Copy all lines below containing "vectors".

User interface change data

+---+

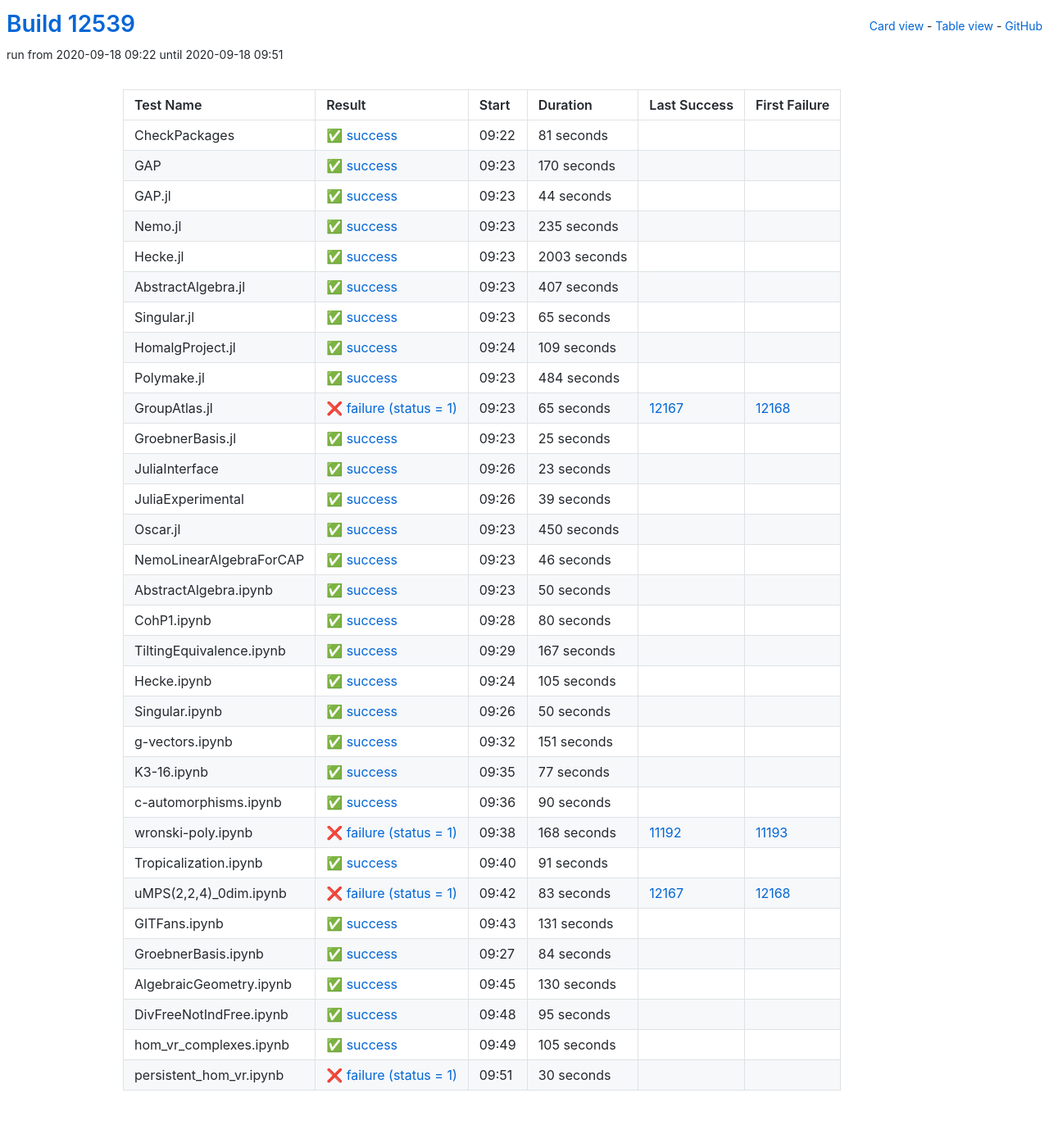
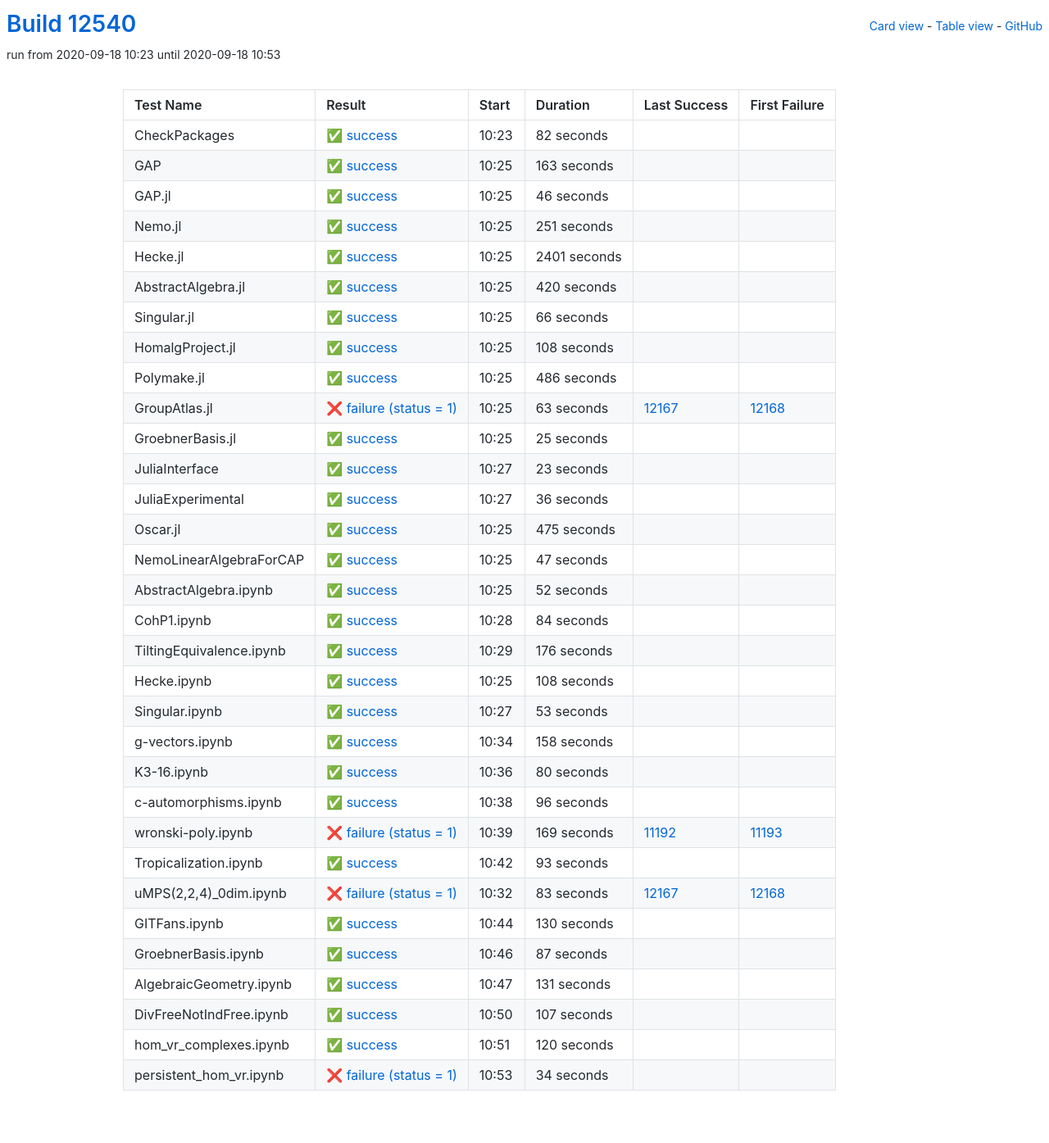
Before and after one commit to oscar-system/oscar-ci-status, a Jekyll site: the page built from table.html, in a window 1280 px wide. Shown: the whole page at 82% size. Built offline with Jekyll 4.4.1, drawn with Linux system fonts in a browser that asks for light colours.

Commit message:
Build #12540

```diff
--- a/_data/ci.yml
+++ b/_data/ci.yml
@@ -1,6 +1,6 @@
 ---
-build: 12539
-build_url: https://oscarci.mathematik.uni-kl.de/job/oscar/12539/
+build: 12540
+build_url: https://oscarci.mathematik.uni-kl.de/job/oscar/12540/
 job: oscar
 organization: oscar-system
 repo: oscar-ci-status
@@ -8,128 +8,128 @@
 tests:
 - name: CheckPackages
   id: checkpackages
-  log: https://oscarci.mathematik.uni-kl.de/job/oscar/12539/artifact/logs/build-12539/CheckPackages.log
-  start: 2020-09-18 09:22
+  log: https://oscarci.mathematik.uni-kl.de/job/oscar/12540/artifact/logs/build-12540/CheckPackages.log
+  start: 2020-09-18 10:23
   success: true
   exitcode: 0
   status: success
-  duration: 81
+  duration: 82
   last_success: false
   last_success_url:
   first_failure: false
   first_failure_url:
 - name: GAP
   id: gap
-  log: https://oscarci.mathematik.uni-kl.de/job/oscar/12539/artifact/logs/build-12539/GAP.log
-  start: 2020-09-18 09:23
+  log: https://oscarci.mathematik.uni-kl.de/job/oscar/12540/artifact/logs/build-12540/GAP.log
+  start: 2020-09-18 10:25
   success: true
   exitcode: 0
   status: success
-  duration: 170
+  duration: 163
   last_success: false
   last_success_url:
   first_failure: false
   first_failure_url:
 - name: GAP.jl
   id: gap-jl
-  log: https://oscarci.mathematik.uni-kl.de/job/oscar/12539/artifact/logs/build-12539/GAP.jl.log
-  start: 2020-09-18 09:23
+  log: https://oscarci.mathematik.uni-kl.de/job/oscar/12540/artifact/logs/build-12540/GAP.jl.log
+  start: 2020-09-18 10:25
   success: true
   exitcode: 0
   status: success
-  duration: 44
+  duration: 46
   last_success: false
   last_success_url:
   first_failure: false
   first_failure_url:
 - name: Nemo.jl
   id: nemo-jl
-  log: https://oscarci.mathematik.uni-kl.de/job/oscar/12539/artifact/logs/build-12539/Nemo.jl.log
-  start: 2020-09-18 09:23
+  log: https://oscarci.mathematik.uni-kl.de/job/oscar/12540/artifact/logs/build-12540/Nemo.jl.log
+  start: 2020-09-18 10:25
   success: true
   exitcode: 0
   status: success
-  duration: 235
+  duration: 251
   last_success: false
   last_success_url:
   first_failure: false
   first_failure_url:
 - name: Hecke.jl
   id: hecke-jl
-  log: https://oscarci.mathematik.uni-kl.de/job/oscar/12539/artifact/logs/build-12539/Hecke.jl.log
-  start: 2020-09-18 09:23
+  log: https://oscarci.mathematik.uni-kl.de/job/oscar/12540/artifact/logs/build-12540/Hecke.jl.log
+  start: 2020-09-18 10:25
   success: true
   exitcode: 0
   status: success
-  duration: 2003
+  duration: 2401
   last_success: false
   last_success_url:
   first_failure: false
   first_failure_url:
 - name: AbstractAlgebra.jl
   id: abstractalgebra-jl
-  log: https://oscarci.mathematik.uni-kl.de/job/oscar/12539/artifact/logs/build-12539/AbstractAlgebra.jl.log
-  start: 2020-09-18 09:23
+  log: https://oscarci.mathematik.uni-kl.de/job/oscar/12540/artifact/logs/build-12540/AbstractAlgebra.jl.log
+  start: 2020-09-18 10:25
   success: true
   exitcode: 0
   status: success
-  duration: 407
+  duration: 420
   last_success: false
   last_success_url:
   first_failure: false
   first_failure_url:
 - name: Singular.jl
   id: singular-jl
-  log: https://oscarci.mathematik.uni-kl.de/job/oscar/12539/artifact/logs/build-12539/Singular.jl.log
-  start: 2020-09-18 09:23
+  log: https://oscarci.mathematik.uni-kl.de/job/oscar/12540/artifact/logs/build-12540/Singular.jl.log
+  start: 2020-09-18 10:25
   success: true
   exitcode: 0
   status: success
-  duration: 65
+  duration: 66
   last_success: false
   last_success_url:
   first_failure: false
   first_failure_url:
 - name: HomalgProject.jl
   id: homalgproject-jl
-  log: https://oscarci.mathematik.uni-kl.de/job/oscar/12539/artifact/logs/build-12539/HomalgProject.jl.log
-  start: 2020-09-18 09:24
+  log: https://oscarci.mathematik.uni-kl.de/job/oscar/12540/artifact/logs/build-12540/HomalgProject.jl.log
+  start: 2020-09-18 10:25
   success: true
   exitcode: 0
   status: success
-  duration: 109
+  duration: 108
   last_success: false
   last_success_url:
   first_failure: false
   first_failure_url:
 - name: Polymake.jl
   id: polymake-jl
-  log: https://oscarci.mathematik.uni-kl.de/job/oscar/12539/artifact/logs/build-12539/Polymake.jl.log
-  start: 2020-09-18 09:23
+  log: https://oscarci.mathematik.uni-kl.de/job/oscar/12540/artifact/logs/build-12540/Polymake.jl.log
+  start: 2020-09-18 10:25
   success: true
   exitcode: 0
   status: success
-  duration: 484
+  duration: 486
   last_success: false
   last_success_url:
   first_failure: false
   first_failure_url:
 - name: GroupAtlas.jl
   id: groupatlas-jl
-  log: https://oscarci.mathematik.uni-kl.de/job/oscar/12539/artifact/logs/build-12539/GroupAtlas.jl.log
-  start: 2020-09-18 09:23
+  log: https://oscarci.mathematik.uni-kl.de/job/oscar/12540/artifact/logs/build-12540/GroupAtlas.jl.log
+  start: 2020-09-18 10:25
   success: false
   exitcode: 1
   status: failure
-  duration: 65
+  duration: 63
   last_success: 12167
   last_success_url: https://oscarci.mathematik.uni-kl.de/job/oscar/12167/
   first_failure: 12168
   first_failure_url: https://oscarci.mathematik.uni-kl.de/job/oscar/12168/
 - name: GroebnerBasis.jl
   id: groebnerbasis-jl
-  log: https://oscarci.mathematik.uni-kl.de/job/oscar/12539/artifact/logs/build-12539/GroebnerBasis.jl.log
-  start: 2020-09-18 09:23
+  log: https://oscarci.mathematik.uni-kl.de/job/oscar/12540/artifact/logs/build-12540/GroebnerBasis.jl.log
+  start: 2020-09-18 10:25
   success: true
   exitcode: 0
   status: success
@@ -140,8 +140,8 @@
   first_failure_url:
 - name: JuliaInterface
   id: juliainterface
-  log: https://oscarci.mathematik.uni-kl.de/job/oscar/12539/artifact/logs/build-12539/JuliaInterface.log
-  start: 2020-09-18 09:26
+  log: https://oscarci.mathematik.uni-kl.de/job/oscar/12540/artifact/logs/build-12540/JuliaInterface.log
+  start: 2020-09-18 10:27
   success: true
   exitcode: 0
   status: success
@@ -152,56 +152,116 @@
   first_failure_url:
 - name: JuliaExperimental
   id: juliaexperimental
-  log: https://oscarci.mathematik.uni-kl.de/job/oscar/12539/artifact/logs/build-12539/JuliaExperimental.log
-  start: 2020-09-18 09:26
+  log: https://oscarci.mathematik.uni-kl.de/job/oscar/12540/artifact/logs/build-12540/JuliaExperimental.log
+  start: 2020-09-18 10:27
   success: true
   exitcode: 0
   status: success
-  duration: 39
+  duration: 36
   last_success: false
   last_success_url:
   first_failure: false
   first_failure_url:
 - name: Oscar.jl
   id: oscar-jl
-  log: https://oscarci.mathematik.uni-kl.de/job/oscar/12539/artifact/logs/build-12539/Oscar.jl.log
-  start: 2020-09-18 09:23
+  log: https://oscarci.mathematik.uni-kl.de/job/oscar/12540/artifact/logs/build-12540/Oscar.jl.log
+  start: 2020-09-18 10:25
   success: true
   exitcode: 0
   status: success
-  duration: 450
+  duration: 475
   last_success: false
   last_success_url:
   first_failure: false
   first_failure_url:
 - name: NemoLinearAlgebraForCAP
   id: nemolinearalgebraforcap
-  log: https://oscarci.mathematik.uni-kl.de/job/oscar/12539/artifact/logs/build-12539/NemoLinearAlgebraForCAP.log
-  start: 2020-09-18 09:23
+  log: https://oscarci.mathematik.uni-kl.de/job/oscar/12540/artifact/logs/build-12540/NemoLinearAlgebraForCAP.log
+  start: 2020-09-18 10:25
   success: true
   exitcode: 0
   status: success
-  duration: 46
+  duration: 47
   last_success: false
   last_success_url:
   first_failure: false
   first_failure_url:
 - name: AbstractAlgebra.ipynb
   id: abstractalgebra-ipynb
-  log: https://oscarci.mathematik.uni-kl.de/job/oscar/12539/artifact/logs/build-12539/AbstractAlgebra.ipynb.log
-  start: 2020-09-18 09:23
+  log: https://oscarci.mathematik.uni-kl.de/job/oscar/12540/artifact/logs/build-12540/AbstractAlgebra.ipynb.log
+  start: 2020-09-18 10:25
   success: true
   exitcode: 0
   status: success
-  duration: 50
+  duration: 52
   last_success: false
   last_success_url:
   first_failure: false
   first_failure_url:
 - name: CohP1.ipynb
   id: cohp1-ipynb
-  log: https://oscarci.mathematik.uni-kl.de/job/oscar/12539/artifact/logs/build-12539/CohP1.ipynb.log
-  start: 2020-09-18 09:28
+  log: https://oscarci.mathematik.uni-kl.de/job/oscar/12540/artifact/logs/build-12540/CohP1.ipynb.log
+  start: 2020-09-18 10:28
+  success: true
+  exitcode: 0
+  status: success
+  duration: 84
+  last_success: false
+  last_success_url:
+  first_failure: false
+  first_failure_url:
+- name: TiltingEquivalence.ipynb
+  id: tiltingequivalence-ipynb
+  log: https://oscarci.mathematik.uni-kl.de/job/oscar/12540/artifact/logs/build-12540/TiltingEquivalence.ipynb.log
+  start: 2020-09-18 10:29
+  success: true
+  exitcode: 0
+  status: success
+  duration: 176
+  last_success: false
+  last_success_url:
+  first_failure: false
+  first_failure_url:
+- name: Hecke.ipynb
+  id: hecke-ipynb
+  log: https://oscarci.mathematik.uni-kl.de/job/oscar/12540/artifact/logs/build-12540/Hecke.ipynb.log
+  start: 2020-09-18 10:25
+  success: true
+  exitcode: 0
+  status: success
+  duration: 108
+  last_success: false
+  last_success_url:
+  first_failure: false
+  first_failure_url:
+- name: Singular.ipynb
+  id: singular-ipynb
+  log: https://oscarci.mathematik.uni-kl.de/job/oscar/12540/artifact/logs/build-12540/Singular.ipynb.log
+  start: 2020-09-18 10:27
+  success: true
+  exitcode: 0
+  status: success
+  duration: 53
+  last_success: false
+  last_success_url:
+  first_failure: false
+  first_failure_url:
+- name: g-vectors.ipynb
+  id: g-vectors-ipynb
+  log: https://oscarci.mathematik.uni-kl.de/job/oscar/12540/artifact/logs/build-12540/g-vectors.ipynb.log
+  start: 2020-09-18 10:34
+  success: true
+  exitcode: 0
+  status: success
+  duration: 158
+  last_success: false
+  last_success_url:
+  first_failure: false
+  first_failure_url:
+- name: K3-16.ipynb
+  id: k3-16-ipynb
+  log: https://oscarci.mathematik.uni-kl.de/job/oscar/12540/artifact/logs/build-12540/K3-16.ipynb.log
+  start: 2020-09-18 10:36
   success: true
   exitcode: 0
   status: success
@@ -210,106 +270,46 @@
   last_success_url:
   first_failure: false
   first_failure_url:
-- name: TiltingEquivalence.ipynb
-  id: tiltingequivalence-ipynb
-  log: https://oscarci.mathematik.uni-kl.de/job/oscar/12539/artifact/logs/build-12539/TiltingEquivalence.ipynb.log
-  start: 2020-09-18 09:29
+- name: c-automorphisms.ipynb
+  id: c-automorphisms-ipynb
+  log: https://oscarci.mathematik.uni-kl.de/job/oscar/12540/artifact/logs/build-12540/c-automorphisms.ipynb.log
+  start: 2020-09-18 10:38
   success: true
   exitcode: 0
   status: success
-  duration: 167
-  last_success: false
-  last_success_url:
-  first_failure: false
-  first_failure_url:
-- name: Hecke.ipynb
-  id: hecke-ipynb
-  log: https://oscarci.mathematik.uni-kl.de/job/oscar/12539/artifact/logs/build-12539/Hecke.ipynb.log
-  start: 2020-09-18 09:24
-  success: true
-  exitcode: 0
-  status: success
-  duration: 105
-  last_success: false
-  last_success_url:
-  first_failure: false
-  first_failure_url:
-- name: Singular.ipynb
-  id: singular-ipynb
-  log: https://oscarci.mathematik.uni-kl.de/job/oscar/12539/artifact/logs/build-12539/Singular.ipynb.log
-  start: 2020-09-18 09:26
-  success: true
-  exitcode: 0
-  status: success
-  duration: 50
-  last_success: false
-  last_success_url:
-  first_failure: false
-  first_failure_url:
-- name: g-vectors.ipynb
-  id: g-vectors-ipynb
-  log: https://oscarci.mathematik.uni-kl.de/job/oscar/12539/artifact/logs/build-12539/g-vectors.ipynb.log
-  start: 2020-09-18 09:32
-  success: true
-  exitcode: 0
-  status: success
-  duration: 151
-  last_success: false
-  last_success_url:
-  first_failure: false
-  first_failure_url:
-- name: K3-16.ipynb
-  id: k3-16-ipynb
-  log: https://oscarci.mathematik.uni-kl.de/job/oscar/12539/artifact/logs/build-12539/K3-16.ipynb.log
-  start: 2020-09-18 09:35
-  success: true
-  exitcode: 0
-  status: success
-  duration: 77
-  last_success: false
-  last_success_url:
-  first_failure: false
-  first_failure_url:
-- name: c-automorphisms.ipynb
-  id: c-automorphisms-ipynb
-  log: https://oscarci.mathematik.uni-kl.de/job/oscar/12539/artifact/logs/build-12539/c-automorphisms.ipynb.log
-  start: 2020-09-18 09:36
-  success: true
-  exitcode: 0
-  status: success
-  duration: 90
+  duration: 96
   last_success: false
   last_success_url:
   first_failure: false
   first_failure_url:
 - name: wronski-poly.ipynb
   id: wronski-poly-ipynb
-  log: https://oscarci.mathematik.uni-kl.de/job/oscar/12539/artifact/logs/build-12539/wronski-poly.ipynb.log
-  start: 2020-09-18 09:38
+  log: https://oscarci.mathematik.uni-kl.de/job/oscar/12540/artifact/logs/build-12540/wronski-poly.ipynb.log
+  start: 2020-09-18 10:39
   success: false
   exitcode: 1
   status: failure
-  duration: 168
+  duration: 169
   last_success: 11192
   last_success_url: https://oscarci.mathematik.uni-kl.de/job/oscar/11192/
   first_failure: 11193
   first_failure_url: https://oscarci.mathematik.uni-kl.de/job/oscar/11193/
 - name: Tropicalization.ipynb
   id: tropicalization-ipynb
-  log: https://oscarci.mathematik.uni-kl.de/job/oscar/12539/artifact/logs/build-12539/Tropicalization.ipynb.log
-  start: 2020-09-18 09:40
+  log: https://oscarci.mathematik.uni-kl.de/job/oscar/12540/artifact/logs/build-12540/Tropicalization.ipynb.log
+  start: 2020-09-18 10:42
   success: true
   exitcode: 0
   status: success
-  duration: 91
+  duration: 93
   last_success: false
   last_success_url:
   first_failure: false
   first_failure_url:
 - name: uMPS(2,2,4)_0dim.ipynb
   id: umps-2-2-4-0dim-ipynb
-  log: https://oscarci.mathematik.uni-kl.de/job/oscar/12539/artifact/logs/build-12539/uMPS-2-2-4-_0dim.ipynb.log
-  start: 2020-09-18 09:42
+  log: https://oscarci.mathematik.uni-kl.de/job/oscar/12540/artifact/logs/build-12540/uMPS-2-2-4-_0dim.ipynb.log
+  start: 2020-09-18 10:32
   success: false
   exitcode: 1
   status: failure
@@ -320,8 +320,32 @@
   first_failure_url: https://oscarci.mathematik.uni-kl.de/job/oscar/12168/
 - name: GITFans.ipynb
   id: gitfans-ipynb
-  log: https://oscarci.mathematik.uni-kl.de/job/oscar/12539/artifact/logs/build-12539/GITFans.ipynb.log
-  start: 2020-09-18 09:43
+  log: https://oscarci.mathematik.uni-kl.de/job/oscar/12540/artifact/logs/build-12540/GITFans.ipynb.log
+  start: 2020-09-18 10:44
+  success: true
+  exitcode: 0
+  status: success
+  duration: 130
+  last_success: false
+  last_success_url:
+  first_failure: false
+  first_failure_url:
+- name: GroebnerBasis.ipynb
+  id: groebnerbasis-ipynb
+  log: https://oscarci.mathematik.uni-kl.de/job/oscar/12540/artifact/logs/build-12540/GroebnerBasis.ipynb.log
+  start: 2020-09-18 10:46
+  success: true
+  exitcode: 0
+  status: success
+  duration: 87
+  last_success: false
+  last_success_url:
+  first_failure: false
+  first_failure_url:
+- name: AlgebraicGeometry.ipynb
+  id: algebraicgeometry-ipynb
+  log: https://oscarci.mathematik.uni-kl.de/job/oscar/12540/artifact/logs/build-12540/AlgebraicGeometry.ipynb.log
+  start: 2020-09-18 10:47
   success: true
   exitcode: 0
   status: success
@@ -330,62 +354,38 @@
   last_success_url:
   first_failure: false
   first_failure_url:
-- name: GroebnerBasis.ipynb
-  id: groebnerbasis-ipynb
-  log: https://oscarci.mathematik.uni-kl.de/job/oscar/12539/artifact/logs/build-12539/GroebnerBasis.ipynb.log
-  start: 2020-09-18 09:27
+- name: DivFreeNotIndFree.ipynb
+  id: divfreenotindfree-ipynb
+  log: https://oscarci.mathematik.uni-kl.de/job/oscar/12540/artifact/logs/build-12540/DivFreeNotIndFree.ipynb.log
+  start: 2020-09-18 10:50
   success: true
   exitcode: 0
   status: success
-  duration: 84
-  last_success: false
-  last_success_url:
-  first_failure: false
-  first_failure_url:
-- name: AlgebraicGeometry.ipynb
-  id: algebraicgeometry-ipynb
-  log: https://oscarci.mathematik.uni-kl.de/job/oscar/12539/artifact/logs/build-12539/AlgebraicGeometry.ipynb.log
-  start: 2020-09-18 09:45
-  success: true
-  exitcode: 0
-  status: success
-  duration: 130
-  last_success: false
-  last_success_url:
-  first_failure: false
-  first_failure_url:
-- name: DivFreeNotIndFree.ipynb
-  id: divfreenotindfree-ipynb
-  log: https://oscarci.mathematik.uni-kl.de/job/oscar/12539/artifact/logs/build-12539/DivFreeNotIndFree.ipynb.log
-  start: 2020-09-18 09:48
-  success: true
-  exitcode: 0
-  status: success
-  duration: 95
+  duration: 107
   last_success: false
   last_success_url:
   first_failure: false
   first_failure_url:
 - name: hom_vr_complexes.ipynb
   id: hom-vr-complexes-ipynb
-  log: https://oscarci.mathematik.uni-kl.de/job/oscar/12539/artifact/logs/build-12539/hom_vr_complexes.ipynb.log
-  start: 2020-09-18 09:49
+  log: https://oscarci.mathematik.uni-kl.de/job/oscar/12540/artifact/logs/build-12540/hom_vr_complexes.ipynb.log
+  start: 2020-09-18 10:51
   success: true
   exitcode: 0
   status: success
-  duration: 105
+  duration: 120
   last_success: false
   last_success_url:
   first_failure: false
   first_failure_url:
 - name: persistent_hom_vr.ipynb
   id: persistent-hom-vr-ipynb
-  log: https://oscarci.mathematik.uni-kl.de/job/oscar/12539/artifact/logs/build-12539/persistent_hom_vr.ipynb.log
-  start: 2020-09-18 09:51
+  log: https://oscarci.mathematik.uni-kl.de/job/oscar/12540/artifact/logs/build-12540/persistent_hom_vr.ipynb.log
+  start: 2020-09-18 10:53
   success: false
   exitcode: 1
   status: failure
-  duration: 30
+  duration: 34
   last_success: false
   last_success_url:
   first_failure: false
```
Also changed, not shown: README.md.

+---+

**OUTPUT BELOW**:
+- name: g-vectors.ipynb
+  id: g-vectors-ipynb
+  log: https://oscarci.mathematik.uni-kl.de/job/oscar/12540/artifact/logs/build-12540/g-vectors.ipynb.log
-- name: g-vectors.ipynb
-  id: g-vectors-ipynb
-  log: https://oscarci.mathematik.uni-kl.de/job/oscar/12539/artifact/logs/build-12539/g-vectors.ipynb.log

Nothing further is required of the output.